Records excerpted from a collection:

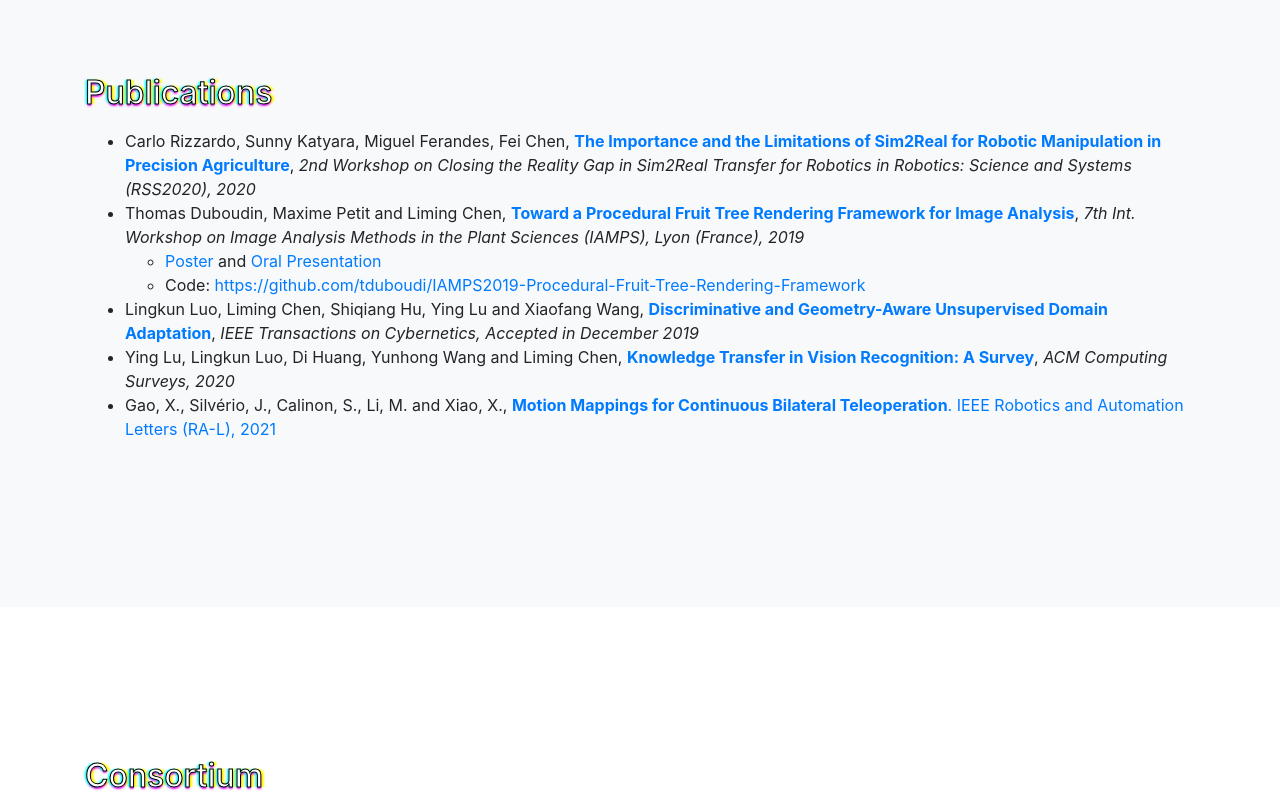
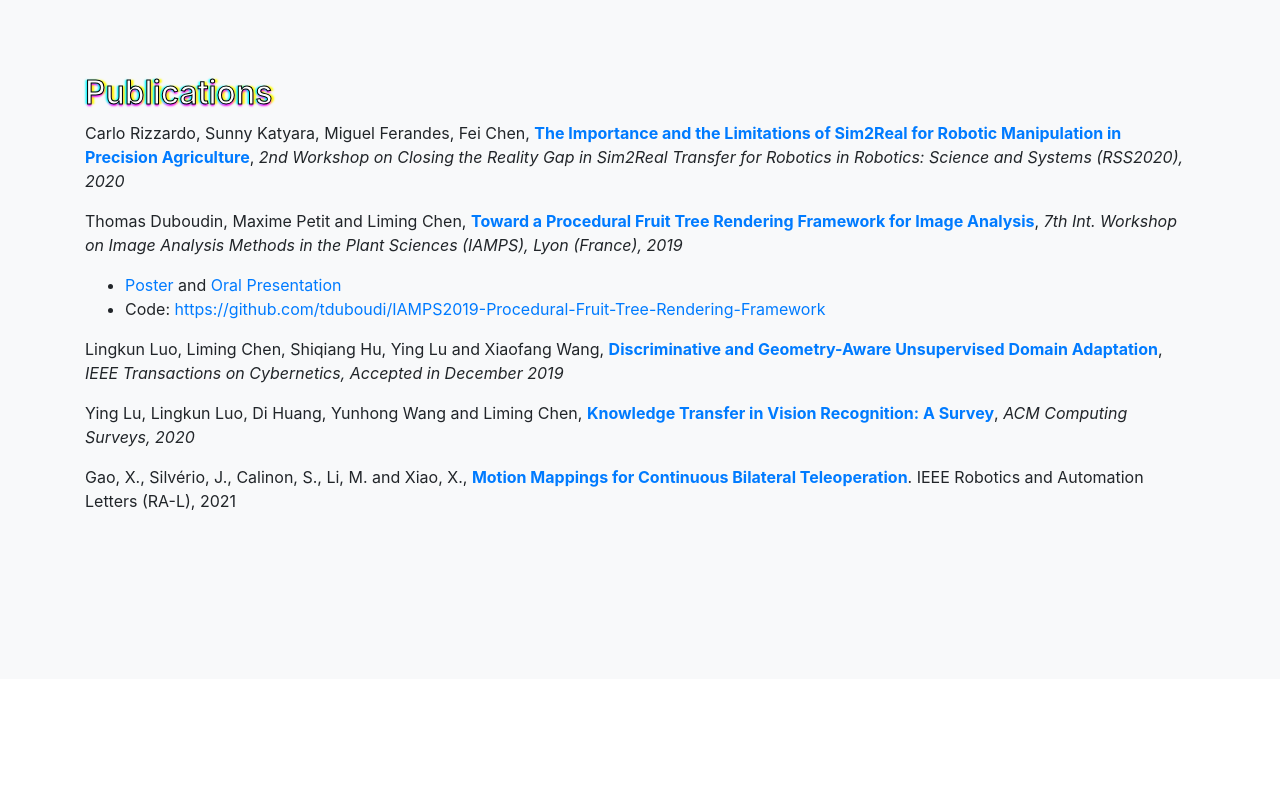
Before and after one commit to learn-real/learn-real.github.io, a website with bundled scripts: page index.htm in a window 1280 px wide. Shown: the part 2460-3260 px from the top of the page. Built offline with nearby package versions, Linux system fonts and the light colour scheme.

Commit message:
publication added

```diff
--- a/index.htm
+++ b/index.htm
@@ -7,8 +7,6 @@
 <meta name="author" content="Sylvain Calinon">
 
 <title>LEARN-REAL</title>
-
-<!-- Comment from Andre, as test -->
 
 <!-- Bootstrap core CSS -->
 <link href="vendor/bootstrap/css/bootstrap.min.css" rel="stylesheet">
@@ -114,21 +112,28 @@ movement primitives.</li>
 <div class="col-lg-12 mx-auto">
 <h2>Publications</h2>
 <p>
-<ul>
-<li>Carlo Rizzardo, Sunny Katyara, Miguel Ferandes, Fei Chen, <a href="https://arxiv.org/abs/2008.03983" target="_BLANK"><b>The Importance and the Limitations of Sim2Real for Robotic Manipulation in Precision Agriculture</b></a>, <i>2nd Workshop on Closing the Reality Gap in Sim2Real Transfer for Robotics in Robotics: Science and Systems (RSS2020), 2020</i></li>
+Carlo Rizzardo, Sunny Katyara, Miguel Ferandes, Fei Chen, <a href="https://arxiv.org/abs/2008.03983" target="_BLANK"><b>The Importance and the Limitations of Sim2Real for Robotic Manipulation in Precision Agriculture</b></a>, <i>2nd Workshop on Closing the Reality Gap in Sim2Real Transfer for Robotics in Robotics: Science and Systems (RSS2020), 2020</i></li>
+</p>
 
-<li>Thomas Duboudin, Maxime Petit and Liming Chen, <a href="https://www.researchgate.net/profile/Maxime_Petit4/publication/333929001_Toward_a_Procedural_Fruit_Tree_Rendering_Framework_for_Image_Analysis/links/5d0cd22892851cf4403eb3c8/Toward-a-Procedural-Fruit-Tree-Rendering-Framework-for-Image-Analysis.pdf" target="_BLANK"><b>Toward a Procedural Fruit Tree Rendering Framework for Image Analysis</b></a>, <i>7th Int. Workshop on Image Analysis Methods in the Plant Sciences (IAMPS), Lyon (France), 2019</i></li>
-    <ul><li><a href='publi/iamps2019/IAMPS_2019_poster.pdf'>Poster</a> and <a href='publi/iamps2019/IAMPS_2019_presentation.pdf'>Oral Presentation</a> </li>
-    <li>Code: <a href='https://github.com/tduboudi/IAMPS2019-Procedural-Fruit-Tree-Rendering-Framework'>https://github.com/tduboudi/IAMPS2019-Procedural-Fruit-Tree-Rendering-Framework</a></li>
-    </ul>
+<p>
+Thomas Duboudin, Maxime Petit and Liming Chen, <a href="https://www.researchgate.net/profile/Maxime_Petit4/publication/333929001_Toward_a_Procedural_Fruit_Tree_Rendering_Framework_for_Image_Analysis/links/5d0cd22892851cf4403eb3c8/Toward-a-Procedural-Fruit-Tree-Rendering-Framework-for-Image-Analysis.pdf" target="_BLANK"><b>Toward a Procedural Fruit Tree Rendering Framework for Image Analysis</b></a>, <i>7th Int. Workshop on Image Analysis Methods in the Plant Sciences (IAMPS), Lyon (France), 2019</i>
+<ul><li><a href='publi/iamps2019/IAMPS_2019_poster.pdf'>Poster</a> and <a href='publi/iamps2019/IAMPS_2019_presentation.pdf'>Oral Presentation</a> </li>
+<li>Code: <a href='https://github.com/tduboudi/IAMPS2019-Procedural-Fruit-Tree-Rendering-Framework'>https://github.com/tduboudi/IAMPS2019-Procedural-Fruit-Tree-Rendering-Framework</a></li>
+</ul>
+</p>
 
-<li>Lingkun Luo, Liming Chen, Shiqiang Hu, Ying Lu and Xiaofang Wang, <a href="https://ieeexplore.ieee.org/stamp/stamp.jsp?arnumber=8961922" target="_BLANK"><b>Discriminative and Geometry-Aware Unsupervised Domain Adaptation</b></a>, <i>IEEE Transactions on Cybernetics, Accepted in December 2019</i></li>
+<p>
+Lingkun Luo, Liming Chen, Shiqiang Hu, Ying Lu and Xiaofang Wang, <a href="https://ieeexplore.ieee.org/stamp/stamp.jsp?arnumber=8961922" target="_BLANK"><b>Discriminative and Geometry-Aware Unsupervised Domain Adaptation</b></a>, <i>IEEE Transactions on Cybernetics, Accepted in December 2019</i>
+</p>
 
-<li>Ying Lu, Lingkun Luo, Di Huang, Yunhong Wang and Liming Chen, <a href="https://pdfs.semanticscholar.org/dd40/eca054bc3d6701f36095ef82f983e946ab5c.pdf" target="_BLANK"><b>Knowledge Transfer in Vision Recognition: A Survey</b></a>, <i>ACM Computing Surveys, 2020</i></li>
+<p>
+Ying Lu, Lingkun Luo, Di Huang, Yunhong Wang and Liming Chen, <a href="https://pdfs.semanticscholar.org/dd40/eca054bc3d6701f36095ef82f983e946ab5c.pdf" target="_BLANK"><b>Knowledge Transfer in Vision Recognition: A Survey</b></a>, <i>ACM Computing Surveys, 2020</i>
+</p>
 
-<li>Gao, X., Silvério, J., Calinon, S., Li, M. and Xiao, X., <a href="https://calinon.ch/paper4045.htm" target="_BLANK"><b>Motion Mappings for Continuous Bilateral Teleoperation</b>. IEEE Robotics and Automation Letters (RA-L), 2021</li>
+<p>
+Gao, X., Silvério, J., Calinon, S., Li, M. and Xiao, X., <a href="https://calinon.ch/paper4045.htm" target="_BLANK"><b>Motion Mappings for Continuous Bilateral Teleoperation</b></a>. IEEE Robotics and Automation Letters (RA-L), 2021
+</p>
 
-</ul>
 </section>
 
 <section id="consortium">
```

---

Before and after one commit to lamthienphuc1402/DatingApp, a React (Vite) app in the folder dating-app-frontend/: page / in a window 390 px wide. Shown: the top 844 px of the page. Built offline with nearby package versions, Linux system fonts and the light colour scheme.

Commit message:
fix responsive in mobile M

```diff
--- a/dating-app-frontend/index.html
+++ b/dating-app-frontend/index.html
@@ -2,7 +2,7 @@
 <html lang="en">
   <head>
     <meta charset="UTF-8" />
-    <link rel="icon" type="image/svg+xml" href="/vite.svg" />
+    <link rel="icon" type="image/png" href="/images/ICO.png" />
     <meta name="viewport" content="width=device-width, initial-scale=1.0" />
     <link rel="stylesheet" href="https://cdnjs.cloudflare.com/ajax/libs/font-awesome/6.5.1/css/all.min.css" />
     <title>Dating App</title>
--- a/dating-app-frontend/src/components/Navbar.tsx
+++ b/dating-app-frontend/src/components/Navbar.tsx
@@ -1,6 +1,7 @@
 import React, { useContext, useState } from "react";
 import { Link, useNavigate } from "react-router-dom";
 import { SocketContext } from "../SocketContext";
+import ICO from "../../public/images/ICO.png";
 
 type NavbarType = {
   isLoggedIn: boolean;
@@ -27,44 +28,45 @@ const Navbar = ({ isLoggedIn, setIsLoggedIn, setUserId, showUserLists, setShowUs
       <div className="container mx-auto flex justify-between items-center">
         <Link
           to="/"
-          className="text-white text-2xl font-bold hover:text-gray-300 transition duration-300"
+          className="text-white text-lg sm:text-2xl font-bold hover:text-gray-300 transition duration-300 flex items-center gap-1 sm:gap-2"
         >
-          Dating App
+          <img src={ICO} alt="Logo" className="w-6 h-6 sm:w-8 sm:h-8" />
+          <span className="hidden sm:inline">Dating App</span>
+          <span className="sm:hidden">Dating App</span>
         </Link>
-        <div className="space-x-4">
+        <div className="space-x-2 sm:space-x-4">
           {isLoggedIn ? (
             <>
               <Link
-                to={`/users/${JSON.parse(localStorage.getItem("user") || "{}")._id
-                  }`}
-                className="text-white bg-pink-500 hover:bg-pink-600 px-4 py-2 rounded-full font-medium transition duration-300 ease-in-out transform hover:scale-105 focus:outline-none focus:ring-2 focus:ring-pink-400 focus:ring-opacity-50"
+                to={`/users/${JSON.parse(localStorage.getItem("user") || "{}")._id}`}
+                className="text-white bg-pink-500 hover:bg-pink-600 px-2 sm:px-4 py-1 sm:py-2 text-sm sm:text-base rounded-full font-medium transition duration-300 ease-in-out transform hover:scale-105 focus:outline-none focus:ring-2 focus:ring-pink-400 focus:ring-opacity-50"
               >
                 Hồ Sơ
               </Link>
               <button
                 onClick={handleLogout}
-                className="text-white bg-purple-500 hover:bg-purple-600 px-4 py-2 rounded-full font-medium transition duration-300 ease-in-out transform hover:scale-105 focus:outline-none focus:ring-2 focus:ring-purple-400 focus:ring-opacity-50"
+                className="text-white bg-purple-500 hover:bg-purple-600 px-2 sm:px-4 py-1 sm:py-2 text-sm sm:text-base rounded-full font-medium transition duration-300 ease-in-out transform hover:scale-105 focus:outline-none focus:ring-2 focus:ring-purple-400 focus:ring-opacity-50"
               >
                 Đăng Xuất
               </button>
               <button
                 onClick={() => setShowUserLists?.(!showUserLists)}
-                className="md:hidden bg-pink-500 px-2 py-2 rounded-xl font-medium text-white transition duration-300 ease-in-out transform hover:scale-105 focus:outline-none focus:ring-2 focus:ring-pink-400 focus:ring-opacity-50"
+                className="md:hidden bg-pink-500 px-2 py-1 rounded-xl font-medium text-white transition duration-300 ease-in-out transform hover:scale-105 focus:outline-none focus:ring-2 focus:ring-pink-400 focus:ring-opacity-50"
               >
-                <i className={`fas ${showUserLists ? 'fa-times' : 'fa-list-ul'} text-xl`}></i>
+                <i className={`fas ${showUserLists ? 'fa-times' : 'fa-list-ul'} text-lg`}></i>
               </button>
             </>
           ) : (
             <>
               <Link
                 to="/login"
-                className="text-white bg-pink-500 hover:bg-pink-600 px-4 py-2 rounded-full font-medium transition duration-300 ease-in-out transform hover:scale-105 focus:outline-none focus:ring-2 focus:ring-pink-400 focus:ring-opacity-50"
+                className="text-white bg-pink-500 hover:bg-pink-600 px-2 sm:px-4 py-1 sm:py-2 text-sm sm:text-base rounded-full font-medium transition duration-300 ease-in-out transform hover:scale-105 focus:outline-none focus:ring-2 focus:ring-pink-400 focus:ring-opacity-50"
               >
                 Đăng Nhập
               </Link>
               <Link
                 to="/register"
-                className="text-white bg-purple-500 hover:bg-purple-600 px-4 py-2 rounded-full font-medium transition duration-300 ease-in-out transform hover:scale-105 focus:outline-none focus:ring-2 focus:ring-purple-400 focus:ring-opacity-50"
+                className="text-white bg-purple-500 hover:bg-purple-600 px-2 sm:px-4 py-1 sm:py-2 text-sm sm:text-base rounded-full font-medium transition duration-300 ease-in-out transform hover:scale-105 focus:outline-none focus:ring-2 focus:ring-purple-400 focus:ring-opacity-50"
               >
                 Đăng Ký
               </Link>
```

* _EXERCISE DIRECTIONS_
Tally the lines above containing "type". Answer with the count only.

* _OUTPUT_
3